> **Task objective**
The response must contain the complete data, printed exactly.

> **Extracted data**

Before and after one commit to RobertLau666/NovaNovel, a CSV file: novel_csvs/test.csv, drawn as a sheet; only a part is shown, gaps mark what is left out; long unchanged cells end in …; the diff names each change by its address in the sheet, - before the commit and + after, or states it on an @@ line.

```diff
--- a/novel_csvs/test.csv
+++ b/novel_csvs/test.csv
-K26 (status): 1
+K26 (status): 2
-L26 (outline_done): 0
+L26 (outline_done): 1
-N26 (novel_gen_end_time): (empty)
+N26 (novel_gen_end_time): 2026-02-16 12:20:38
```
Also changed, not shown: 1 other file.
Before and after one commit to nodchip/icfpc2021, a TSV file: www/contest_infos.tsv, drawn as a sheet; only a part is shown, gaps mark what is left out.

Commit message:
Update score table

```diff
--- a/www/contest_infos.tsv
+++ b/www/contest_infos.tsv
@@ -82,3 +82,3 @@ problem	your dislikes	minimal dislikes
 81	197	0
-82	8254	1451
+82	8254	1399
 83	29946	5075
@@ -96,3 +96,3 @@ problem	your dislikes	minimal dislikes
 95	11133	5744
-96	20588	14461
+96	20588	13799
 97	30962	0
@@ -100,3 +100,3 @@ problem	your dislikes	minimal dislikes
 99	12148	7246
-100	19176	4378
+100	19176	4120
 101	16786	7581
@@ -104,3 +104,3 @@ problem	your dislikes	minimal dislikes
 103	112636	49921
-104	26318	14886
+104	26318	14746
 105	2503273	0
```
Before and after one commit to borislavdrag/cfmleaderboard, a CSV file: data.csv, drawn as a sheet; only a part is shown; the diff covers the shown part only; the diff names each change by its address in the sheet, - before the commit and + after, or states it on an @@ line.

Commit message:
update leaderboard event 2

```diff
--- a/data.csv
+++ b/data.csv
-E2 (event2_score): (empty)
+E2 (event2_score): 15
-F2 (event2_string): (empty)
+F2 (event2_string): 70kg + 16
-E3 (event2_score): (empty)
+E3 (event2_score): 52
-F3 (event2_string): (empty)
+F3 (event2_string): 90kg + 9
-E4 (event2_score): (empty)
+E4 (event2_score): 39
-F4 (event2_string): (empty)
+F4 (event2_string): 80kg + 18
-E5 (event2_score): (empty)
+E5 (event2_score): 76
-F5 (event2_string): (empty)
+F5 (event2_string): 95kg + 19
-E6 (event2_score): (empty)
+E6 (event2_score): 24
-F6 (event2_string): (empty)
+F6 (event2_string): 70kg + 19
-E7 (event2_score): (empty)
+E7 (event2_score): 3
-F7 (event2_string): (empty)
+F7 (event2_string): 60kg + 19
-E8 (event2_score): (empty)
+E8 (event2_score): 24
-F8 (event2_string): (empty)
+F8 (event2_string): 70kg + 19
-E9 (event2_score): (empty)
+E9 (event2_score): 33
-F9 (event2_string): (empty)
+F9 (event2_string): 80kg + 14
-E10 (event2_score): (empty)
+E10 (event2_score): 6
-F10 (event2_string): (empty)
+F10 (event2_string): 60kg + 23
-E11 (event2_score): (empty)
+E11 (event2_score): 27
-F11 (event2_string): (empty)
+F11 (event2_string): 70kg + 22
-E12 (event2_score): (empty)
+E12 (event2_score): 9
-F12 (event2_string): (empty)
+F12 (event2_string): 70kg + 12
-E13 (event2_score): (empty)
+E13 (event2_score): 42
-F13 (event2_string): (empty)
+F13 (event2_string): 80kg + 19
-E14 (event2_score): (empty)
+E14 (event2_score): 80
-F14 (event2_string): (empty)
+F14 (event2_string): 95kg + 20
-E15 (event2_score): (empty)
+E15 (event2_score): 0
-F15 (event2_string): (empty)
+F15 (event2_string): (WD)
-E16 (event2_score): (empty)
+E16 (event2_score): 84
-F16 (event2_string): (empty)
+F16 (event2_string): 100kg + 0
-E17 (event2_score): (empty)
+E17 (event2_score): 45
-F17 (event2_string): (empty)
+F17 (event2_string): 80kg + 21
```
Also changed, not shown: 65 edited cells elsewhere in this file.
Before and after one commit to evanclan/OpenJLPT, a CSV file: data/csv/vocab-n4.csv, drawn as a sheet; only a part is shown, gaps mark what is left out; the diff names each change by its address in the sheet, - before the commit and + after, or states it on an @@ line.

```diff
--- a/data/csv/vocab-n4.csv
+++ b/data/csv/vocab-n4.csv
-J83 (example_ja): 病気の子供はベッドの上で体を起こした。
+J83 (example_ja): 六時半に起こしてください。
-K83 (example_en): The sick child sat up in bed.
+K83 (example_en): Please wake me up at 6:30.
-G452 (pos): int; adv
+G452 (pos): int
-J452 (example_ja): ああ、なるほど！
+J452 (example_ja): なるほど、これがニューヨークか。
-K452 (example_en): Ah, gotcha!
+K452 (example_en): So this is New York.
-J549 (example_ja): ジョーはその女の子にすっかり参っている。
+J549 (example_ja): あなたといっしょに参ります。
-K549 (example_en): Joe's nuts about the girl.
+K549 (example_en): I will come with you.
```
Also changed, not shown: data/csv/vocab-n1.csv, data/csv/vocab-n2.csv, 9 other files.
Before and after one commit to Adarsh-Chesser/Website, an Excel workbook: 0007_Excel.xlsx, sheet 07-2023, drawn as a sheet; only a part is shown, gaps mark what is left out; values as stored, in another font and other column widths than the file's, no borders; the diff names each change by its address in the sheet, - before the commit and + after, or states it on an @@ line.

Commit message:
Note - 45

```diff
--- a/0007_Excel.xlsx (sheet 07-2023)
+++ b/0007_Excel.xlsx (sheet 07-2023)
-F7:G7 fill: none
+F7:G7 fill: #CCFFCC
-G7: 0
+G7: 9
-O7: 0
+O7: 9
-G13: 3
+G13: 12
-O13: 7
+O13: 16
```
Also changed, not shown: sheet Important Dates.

> **Output**
Before and after one commit to RobertLau666/NovaNovel, a CSV file: novel_csvs/test.csv, drawn as a sheet; only a part is shown, gaps mark what is left out; long unchanged cells end in …; the diff names each change by its address in the sheet, - before the commit and + after, or states it on an @@ line.

```diff
--- a/novel_csvs/test.csv
+++ b/novel_csvs/test.csv
-K26 (status): 1
+K26 (status): 2
-L26 (outline_done): 0
+L26 (outline_done): 1
-N26 (novel_gen_end_time): (empty)
+N26 (novel_gen_end_time): 2026-02-16 12:20:38
```
Also changed, not shown: 1 other file.
Before and after one commit to nodchip/icfpc2021, a TSV file: www/contest_infos.tsv, drawn as a sheet; only a part is shown, gaps mark what is left out.

Commit message:
Update score table

```diff
--- a/www/contest_infos.tsv
+++ b/www/contest_infos.tsv
@@ -82,3 +82,3 @@ problem	your dislikes	minimal dislikes
 81	197	0
-82	8254	1451
+82	8254	1399
 83	29946	5075
@@ -96,3 +96,3 @@ problem	your dislikes	minimal dislikes
 95	11133	5744
-96	20588	14461
+96	20588	13799
 97	30962	0
@@ -100,3 +100,3 @@ problem	your dislikes	minimal dislikes
 99	12148	7246
-100	19176	4378
+100	19176	4120
 101	16786	7581
@@ -104,3 +104,3 @@ problem	your dislikes	minimal dislikes
 103	112636	49921
-104	26318	14886
+104	26318	14746
 105	2503273	0
```
Before and after one commit to borislavdrag/cfmleaderboard, a CSV file: data.csv, drawn as a sheet; only a part is shown; the diff covers the shown part only; the diff names each change by its address in the sheet, - before the commit and + after, or states it on an @@ line.

Commit message:
update leaderboard event 2

```diff
--- a/data.csv
+++ b/data.csv
-E2 (event2_score): (empty)
+E2 (event2_score): 15
-F2 (event2_string): (empty)
+F2 (event2_string): 70kg + 16
-E3 (event2_score): (empty)
+E3 (event2_score): 52
-F3 (event2_string): (empty)
+F3 (event2_string): 90kg + 9
-E4 (event2_score): (empty)
+E4 (event2_score): 39
-F4 (event2_string): (empty)
+F4 (event2_string): 80kg + 18
-E5 (event2_score): (empty)
+E5 (event2_score): 76
-F5 (event2_string): (empty)
+F5 (event2_string): 95kg + 19
-E6 (event2_score): (empty)
+E6 (event2_score): 24
-F6 (event2_string): (empty)
+F6 (event2_string): 70kg + 19
-E7 (event2_score): (empty)
+E7 (event2_score): 3
-F7 (event2_string): (empty)
+F7 (event2_string): 60kg + 19
-E8 (event2_score): (empty)
+E8 (event2_score): 24
-F8 (event2_string): (empty)
+F8 (event2_string): 70kg + 19
-E9 (event2_score): (empty)
+E9 (event2_score): 33
-F9 (event2_string): (empty)
+F9 (event2_string): 80kg + 14
-E10 (event2_score): (empty)
+E10 (event2_score): 6
-F10 (event2_string): (empty)
+F10 (event2_string): 60kg + 23
-E11 (event2_score): (empty)
+E11 (event2_score): 27
-F11 (event2_string): (empty)
+F11 (event2_string): 70kg + 22
-E12 (event2_score): (empty)
+E12 (event2_score): 9
-F12 (event2_string): (empty)
+F12 (event2_string): 70kg + 12
-E13 (event2_score): (empty)
+E13 (event2_score): 42
-F13 (event2_string): (empty)
+F13 (event2_string): 80kg + 19
-E14 (event2_score): (empty)
+E14 (event2_score): 80
-F14 (event2_string): (empty)
+F14 (event2_string): 95kg + 20
-E15 (event2_score): (empty)
+E15 (event2_score): 0
-F15 (event2_string): (empty)
+F15 (event2_string): (WD)
-E16 (event2_score): (empty)
+E16 (event2_score): 84
-F16 (event2_string): (empty)
+F16 (event2_string): 100kg + 0
-E17 (event2_score): (empty)
+E17 (event2_score): 45
-F17 (event2_string): (empty)
+F17 (event2_string): 80kg + 21
```
Also changed, not shown: 65 edited cells elsewhere in this file.
Before and after one commit to evanclan/OpenJLPT, a CSV file: data/csv/vocab-n4.csv, drawn as a sheet; only a part is shown, gaps mark what is left out; the diff names each change by its address in the sheet, - before the commit and + after, or states it on an @@ line.

```diff
--- a/data/csv/vocab-n4.csv
+++ b/data/csv/vocab-n4.csv
-J83 (example_ja): 病気の子供はベッドの上で体を起こした。
+J83 (example_ja): 六時半に起こしてください。
-K83 (example_en): The sick child sat up in bed.
+K83 (example_en): Please wake me up at 6:30.
-G452 (pos): int; adv
+G452 (pos): int
-J452 (example_ja): ああ、なるほど！
+J452 (example_ja): なるほど、これがニューヨークか。
-K452 (example_en): Ah, gotcha!
+K452 (example_en): So this is New York.
-J549 (example_ja): ジョーはその女の子にすっかり参っている。
+J549 (example_ja): あなたといっしょに参ります。
-K549 (example_en): Joe's nuts about the girl.
+K549 (example_en): I will come with you.
```
Also changed, not shown: data/csv/vocab-n1.csv, data/csv/vocab-n2.csv, 9 other files.
Before and after one commit to Adarsh-Chesser/Website, an Excel workbook: 0007_Excel.xlsx, sheet 07-2023, drawn as a sheet; only a part is shown, gaps mark what is left out; values as stored, in another font and other column widths than the file's, no borders; the diff names each change by its address in the sheet, - before the commit and + after, or states it on an @@ line.

Commit message:
Note - 45

```diff
--- a/0007_Excel.xlsx (sheet 07-2023)
+++ b/0007_Excel.xlsx (sheet 07-2023)
-F7:G7 fill: none
+F7:G7 fill: #CCFFCC
-G7: 0
+G7: 9
-O7: 0
+O7: 9
-G13: 3
+G13: 12
-O13: 7
+O13: 16
```
Also changed, not shown: sheet Important Dates.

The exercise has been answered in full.